Horses - Diet and Nutrition/Senior feed
I was wondering: I have a 21 year old Arab gelding who looks wonderful I would say he is a perfect 5 but I noticed the other day that his age is starting to show a bit, I see he is getting a little flabby and thought that maybe he is not getting all of his nutrients from his current diet. He has free turn out in a nice pasture, but don't know levels of nutrients in that pasture. He gets 1.5 lbs grain a day in two feedings with hay. His grain is 14% protein but I don't see anything about amino acids. As a senior this 1.5 lbs keeps him from gaining weight, in order for him to meet his requirements with this feed he needs 3 lbs or more and this will cause him to chunk up if I give him this, and like I said I don't see anything in there that I would say benefits a horse whose starting to change. He runs a lot with his friends in the pasture, runs up and down the little hillsides all day and walks up the hill to the barn several times a day to get a drink instead of going to the pond, so he gets a lot of movement and I work him very lightly a few times a week, he can take a ton of work, it's me who can't. So what type of feed or supplements should my boy be on to help him transition into his next stage of life. I hate sweet feeds, most senior feeds have molasses or other junk to make it palatable but I want better for him, any ideas Miss Corlena on what I can do for him.

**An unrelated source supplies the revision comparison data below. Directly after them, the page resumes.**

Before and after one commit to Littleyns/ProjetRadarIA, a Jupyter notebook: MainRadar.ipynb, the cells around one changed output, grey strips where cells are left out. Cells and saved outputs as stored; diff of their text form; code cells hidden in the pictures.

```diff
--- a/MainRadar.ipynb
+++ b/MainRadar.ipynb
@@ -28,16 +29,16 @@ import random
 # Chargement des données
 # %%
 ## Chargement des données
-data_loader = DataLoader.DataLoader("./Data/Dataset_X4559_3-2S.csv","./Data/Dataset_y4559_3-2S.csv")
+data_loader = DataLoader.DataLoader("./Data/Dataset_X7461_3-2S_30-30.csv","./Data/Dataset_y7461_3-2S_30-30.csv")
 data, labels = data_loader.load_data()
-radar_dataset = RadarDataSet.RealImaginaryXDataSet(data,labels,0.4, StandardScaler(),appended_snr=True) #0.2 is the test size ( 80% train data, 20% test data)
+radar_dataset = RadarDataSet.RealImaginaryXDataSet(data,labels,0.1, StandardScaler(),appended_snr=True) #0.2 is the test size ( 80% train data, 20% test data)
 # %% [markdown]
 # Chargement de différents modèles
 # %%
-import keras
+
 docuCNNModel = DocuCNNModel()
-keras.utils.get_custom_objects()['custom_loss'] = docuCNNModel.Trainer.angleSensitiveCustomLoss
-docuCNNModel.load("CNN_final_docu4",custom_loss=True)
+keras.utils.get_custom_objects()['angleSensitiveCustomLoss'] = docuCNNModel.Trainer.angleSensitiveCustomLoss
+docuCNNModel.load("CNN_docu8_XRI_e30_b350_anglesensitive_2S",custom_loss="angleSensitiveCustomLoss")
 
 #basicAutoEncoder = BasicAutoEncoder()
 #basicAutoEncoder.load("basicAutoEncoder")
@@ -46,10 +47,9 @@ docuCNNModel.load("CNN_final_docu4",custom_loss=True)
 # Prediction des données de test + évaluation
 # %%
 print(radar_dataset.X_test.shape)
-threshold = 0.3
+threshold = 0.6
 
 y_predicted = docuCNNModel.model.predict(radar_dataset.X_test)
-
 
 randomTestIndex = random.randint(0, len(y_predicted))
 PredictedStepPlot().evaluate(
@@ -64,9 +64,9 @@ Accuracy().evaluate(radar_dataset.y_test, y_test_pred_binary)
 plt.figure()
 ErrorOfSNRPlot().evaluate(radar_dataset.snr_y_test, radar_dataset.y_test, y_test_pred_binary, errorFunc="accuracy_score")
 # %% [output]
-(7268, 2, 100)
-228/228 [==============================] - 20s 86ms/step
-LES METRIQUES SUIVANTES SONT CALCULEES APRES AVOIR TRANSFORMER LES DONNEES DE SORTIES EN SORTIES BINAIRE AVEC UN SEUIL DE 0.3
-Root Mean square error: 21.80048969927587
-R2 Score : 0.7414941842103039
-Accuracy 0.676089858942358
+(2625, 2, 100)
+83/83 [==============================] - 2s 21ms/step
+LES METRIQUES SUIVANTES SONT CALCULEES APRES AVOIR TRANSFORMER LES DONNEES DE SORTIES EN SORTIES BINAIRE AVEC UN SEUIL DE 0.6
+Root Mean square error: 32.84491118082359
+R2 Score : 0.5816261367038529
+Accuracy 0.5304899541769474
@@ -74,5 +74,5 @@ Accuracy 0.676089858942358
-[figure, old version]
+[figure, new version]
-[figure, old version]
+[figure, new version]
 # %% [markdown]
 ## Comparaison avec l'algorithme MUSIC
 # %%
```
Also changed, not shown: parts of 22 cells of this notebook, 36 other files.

Thank you for your question. Senior feeds are the right choice for the aging horse. Not every horse's digestive system ages at the same rate so some horses may need to start a senior feed sooner than others. Although, there is absolutely nothing wrong with feeding a middle-aged horse senior feed...it just ends up costing you a bit more. So if you feel you're ready to switch to a senior feed, by all means make the switch.
A well formulated senior feed should be high in fermentable fiber (ideally beet pulp), moderate fat levels (not much more than 6-7%o, older horses don't digest fat as easily as their younger counterparts), elevated protein levels (with some isolated amino acid sources) few-to-no cereal grains (older horses don't handle starch well) and some chelated mineral sources (to improve bio-availability lost to age). IMO sweet feeds are not the best choice for senior horses so stay away from them. It is possible that your gelding's 'flabbiness' or lack of muscle tone comes from diet, as muscle comes from the combination of dietary protein and exercise. He is apparently getting sufficient exercise that he should maintain muscle tone so perhaps he simply isn't getting enough. And that can be caused either from a shortage of dietary protein or a loss of efficiency in digesting protein (which comes with age). Either way, a quality senior feed should help remedy the situation. Also make sure you look into all of the other possible causes including parasite load, aging teeth and metabolic disorder. Your vet can help you with this as part of a regular check-up.
I hope that helps.